• [Work instructions]: Look through the records below for the line with "a **row**, then" and the line with "varies across backends", then return those lines and all lines between, exactly.

****

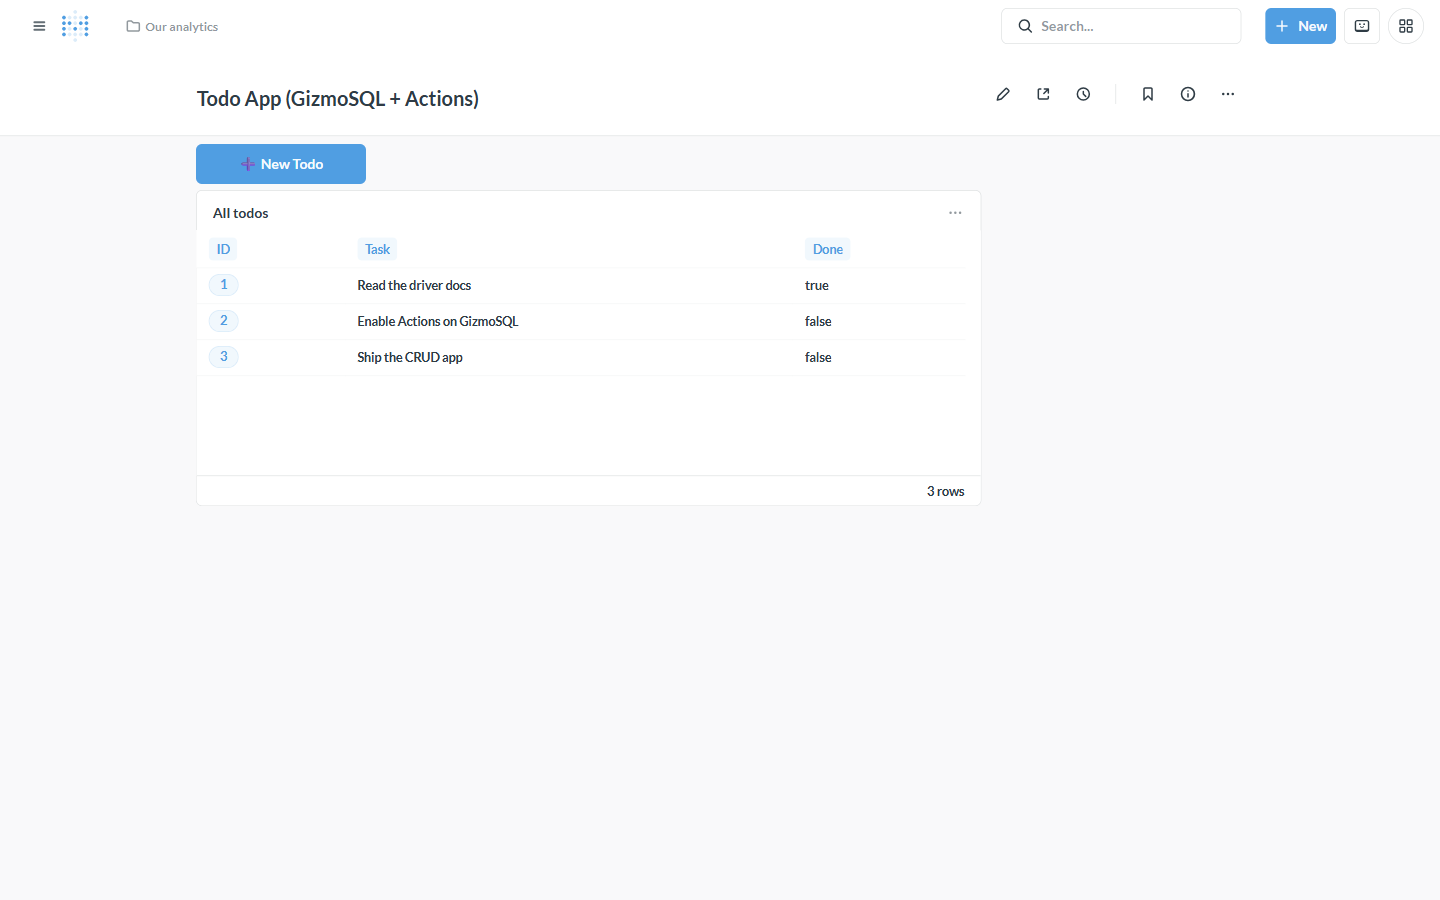
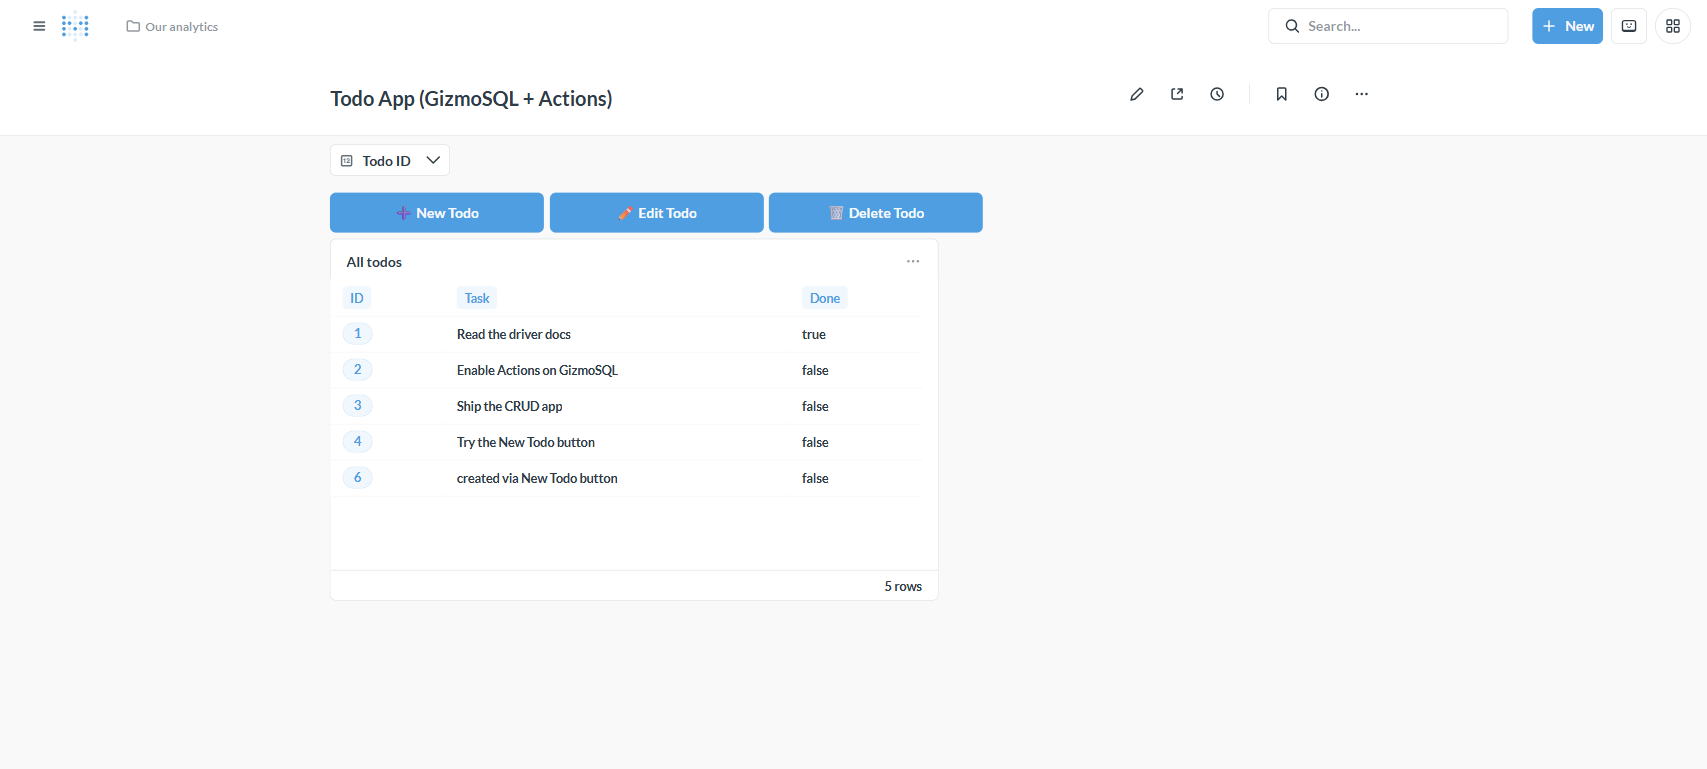
docs: full CRUD in the Todo-app tutorial (edit + delete + row-click)
Extend the CRUD tutorial from create-only to full CRUD, matching the live
demo dashboard:
- a "Todo ID" number filter that Edit/Delete target
- three action buttons (Create/Edit/Delete), with the row-scoped actions'
  `id` parameter mapped to the filter
- table row-click behavior (crossfilter) that sets the Todo ID filter, so
  clicking a row targets it; Edit then opens a form pre-filled with that
  row's current values

Verified live end-to-end on GizmoSQL through the dashboard action buttons:
UPDATE {rows-updated:1}, DELETE {rows-deleted:1}, CREATE {created-row} all
200, and the row-click -> filter -> pre-filled Edit form flow in the UI.

Recapture crud-01 (hero now shows the filter + 3 buttons) and add crud-04
(the pre-filled Update form after a row click).

diff --git a/docs/tutorials/crud-app-gizmosql.md b/docs/tutorials/crud-app-gizmosql.md
@@ -1,15 +1,20 @@
-# Tutorial: A CRUD app on your data (Actions)
+# Tutorial: A full-CRUD app on your data (Actions)
 
 **Backend:** GizmoSQL (DuckDB) · **Also works with:** Dremio, Doris/StarRocks ·
-**Level:** intermediate · **Time:** ~15 min
+**Level:** intermediate · **Time:** ~20 min
 
 ## Problem
 
 You want a small internal app — a to-do list, an approvals queue, a lookup-table
 editor — where people **create, edit, and delete rows** from a Metabase
-dashboard, no separate app framework. Metabase **Actions** do exactly this: buttons
-and forms that write back to your database. Through this driver they work on
-writable, full-DML Flight SQL backends.
+dashboard, no separate app framework. Metabase **Actions** do exactly this:
+buttons and forms that write back to your database. Through this driver they work
+on writable, full-DML Flight SQL backends.
+
+By the end you'll have a **Todo app** dashboard with **Create / Edit / Delete**
+wired to the table — click a row, edit it, done.
+
+![The Todo app dashboard: Todo ID filter, New/Edit/Delete buttons, and the table](images/crud-01-dashboard.png)
 
 ## When to use this
 
@@ -19,15 +24,8 @@ writable, full-DML Flight SQL backends.
 
 > **Backend must support full DML.** GizmoSQL/DuckDB, [Dremio](../backends/dremio.md)
 > (Iceberg), and [Doris/StarRocks](../backends/doris-starrocks.md) qualify.
-> **Spice is INSERT-only**, so basic (edit/delete) actions won't work there — see
+> **Spice is INSERT-only**, so edit/delete actions won't work there — see
 > [write-back / actions](writeback-actions.md).
-
-## What you'll build
-
-A **Todo app**: a dashboard showing a todos table with a **➕ New Todo** button
-that opens a form and writes a new row back to GizmoSQL.
-
-![The Todo app dashboard: a table plus a New Todo action button](images/crud-01-dashboard.png)
 
 ## Prerequisites
 
@@ -70,41 +68,75 @@ Turn the table into a **model** (New → Model → pick `main.todos`). A model t
 wraps a single table automatically gets **basic actions** — *create*, *update*,
 and *delete* — plus you can add **custom SQL actions** for bespoke writes.
 
-## Step 4 — Put a button on a dashboard
+## Step 4 — Build the dashboard
 
-Create a dashboard, add the todos question (a table), then **add an action
-button**: *Edit dashboard → Add → Action*, pick the model's **Create** action,
-and label it `➕ New Todo`. Save.
+Create a dashboard and, in **edit mode**, assemble four things:
+
+1. **The table.** Add the todos question (a plain table of the model).
+2. **A "Todo ID" filter.** *Add a filter → Number → Equal to*, name it **Todo
+   ID**. This is how Edit/Delete know *which* row to act on.
+3. **Three action buttons.** *Add → Action* three times:
+   | Button | Action | Label |
+   |---|---|---|
+   | Create | model's **Create** | `➕ New Todo` |
+   | Update | model's **Update** | `✏ Edit Todo` |
+   | Delete | model's **Delete** | `🗑 Delete Todo` |
+4. **Map the row-scoped actions to the filter.** On **Edit Todo** and **Delete
+   Todo**, map the action's **`id`** parameter to the **Todo ID** dashboard
+   filter (so `id` comes from the filter, not typed by hand). Leave `task` /
+   `done` to be entered in the form.
+
+### Wire row-clicks to the filter (so clicking a row targets it)
+
+Still in edit mode, click the table card's **behavior** (the ✎/click-behavior
+gear) → **Update a dashboard filter** → set **Todo ID = column `id`**. Now
+**clicking any row sets the Todo ID filter to that row's id** — Edit/Delete then
+operate on the row you clicked. Save the dashboard.
+
+> This is the "row → action" wiring: Metabase dashboards don't run an action
+> straight from a row click, but a row click *sets the filter*, and the mapped
+> Edit/Delete buttons act on it. Create isn't row-scoped (it makes a new row), so
+> it needs no filter.
 
 ## Step 5 — Use it
 
-Click **➕ New Todo**. Metabase opens a form built from the model's columns — note
-the PK `id` is omitted (it auto-generates):
+**Create.** Click **➕ New Todo** → a form built from the model's columns (the PK
+`id` is omitted — it auto-generates):
 
 ![The Create todo action form](images/crud-02-form.png)
 
-Type a task and **Save**. The `INSERT` runs on GizmoSQL through the driver and the
-table refreshes with the new row:
+Type a task, **Save**, and the `INSERT` runs on GizmoSQL through the driver:
 
 ![The dashboard after the action inserted a new row](images/crud-03-result.png)
 
-Wire up **Edit** and **Delete** the same way (the *update* / *delete* actions), or
-let users click a row to edit it — full CRUD from the dashboard.
+**Edit.** Click a **row** (the Todo ID filter fills with its id), then **✏ Edit
+Todo**. The form opens **pre-filled with that row's current values** — change
+what you want and **Update**:
+
+![The pre-filled Update form after clicking a row](images/crud-04-edit.png)
+
+**Delete.** Click a **row**, then **🗑 Delete Todo** → confirm. The `DELETE` runs
+and the table refreshes.
+
+That's full CRUD — Create, Read, Update, Delete — from one dashboard.
 
 ---
 
 ## How it works
 
 ```
-button → form → Metabase Action ──(INSERT/UPDATE/DELETE via arrow-flight-sql)──▶ GizmoSQL
-                  create/update/delete                 driver
+click row ─▶ sets "Todo ID" filter ─┐
+                                     ├─▶ ✏ Edit  ─▶ UPDATE ─┐
+➕ New ─▶ CREATE ────────────────────┤   🗑 Delete ─▶ DELETE ─┼▶ arrow-flight-sql ─▶ GizmoSQL
+                                     └────────────────────────┘        driver
 ```
 
 The driver advertises the `:actions` / `:actions/custom` features (gated on the
 Enable-Actions toggle) and reuses Metabase's `perform-action!*` machinery, with a
 few Flight-SQL-specific pieces (autocommit "transactions", value casting, and an
 inline row-lookup after insert since Flight SQL returns an update count, not
-generated keys). Covered by [test_actions.py](../../tests/e2e/test_actions.py).
+generated keys). Basic create/update/delete **and** custom SQL actions are
+covered end-to-end by [test_actions.py](../../tests/e2e/test_actions.py).
 
 ## Variations & gotchas
 
@@ -113,6 +145,8 @@ generated keys). Covered by [test_actions.py](../../tests/e2e/test_actions.py).
 - **Mark the PK** (Entity Key) — required for basic actions; auto-detection
   varies across backends so it's a manual step here.
 - **Auto-increment the PK** (a sequence/identity) so *create* can omit it.
+- **Update/Delete need the `id`.** The Todo ID filter (fed by the row click)
+  supplies it; without a filter value the buttons have no row to act on.
 - **Custom SQL actions** handle writes the basic actions don't — any
   parameterized `INSERT/UPDATE/DELETE` with `{{template-tags}}`.
 - **Permissions.** Creating/running actions is admin-gated; restrict write access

****

• [Written answer]:
+**Delete.** Click a **row**, then **🗑 Delete Todo** → confirm. The `DELETE` runs
+and the table refreshes.
+
+That's full CRUD — Create, Read, Update, Delete — from one dashboard.
 
 ---
 
 ## How it works
 
 ```
-button → form → Metabase Action ──(INSERT/UPDATE/DELETE via arrow-flight-sql)──▶ GizmoSQL
-                  create/update/delete                 driver
+click row ─▶ sets "Todo ID" filter ─┐
+                                     ├─▶ ✏ Edit  ─▶ UPDATE ─┐
+➕ New ─▶ CREATE ────────────────────┤   🗑 Delete ─▶ DELETE ─┼▶ arrow-flight-sql ─▶ GizmoSQL
+                                     └────────────────────────┘        driver
 ```
 
 The driver advertises the `:actions` / `:actions/custom` features (gated on the
 Enable-Actions toggle) and reuses Metabase's `perform-action!*` machinery, with a
 few Flight-SQL-specific pieces (autocommit "transactions", value casting, and an
 inline row-lookup after insert since Flight SQL returns an update count, not
-generated keys). Covered by [test_actions.py](../../tests/e2e/test_actions.py).
+generated keys). Basic create/update/delete **and** custom SQL actions are
+covered end-to-end by [test_actions.py](../../tests/e2e/test_actions.py).
 
 ## Variations & gotchas
 
@@ -113,6 +145,8 @@ generated keys). Covered by [test_actions.py](../../tests/e2e/test_actions.py).
 - **Mark the PK** (Entity Key) — required for basic actions; auto-detection
   varies across backends so it's a manual step here.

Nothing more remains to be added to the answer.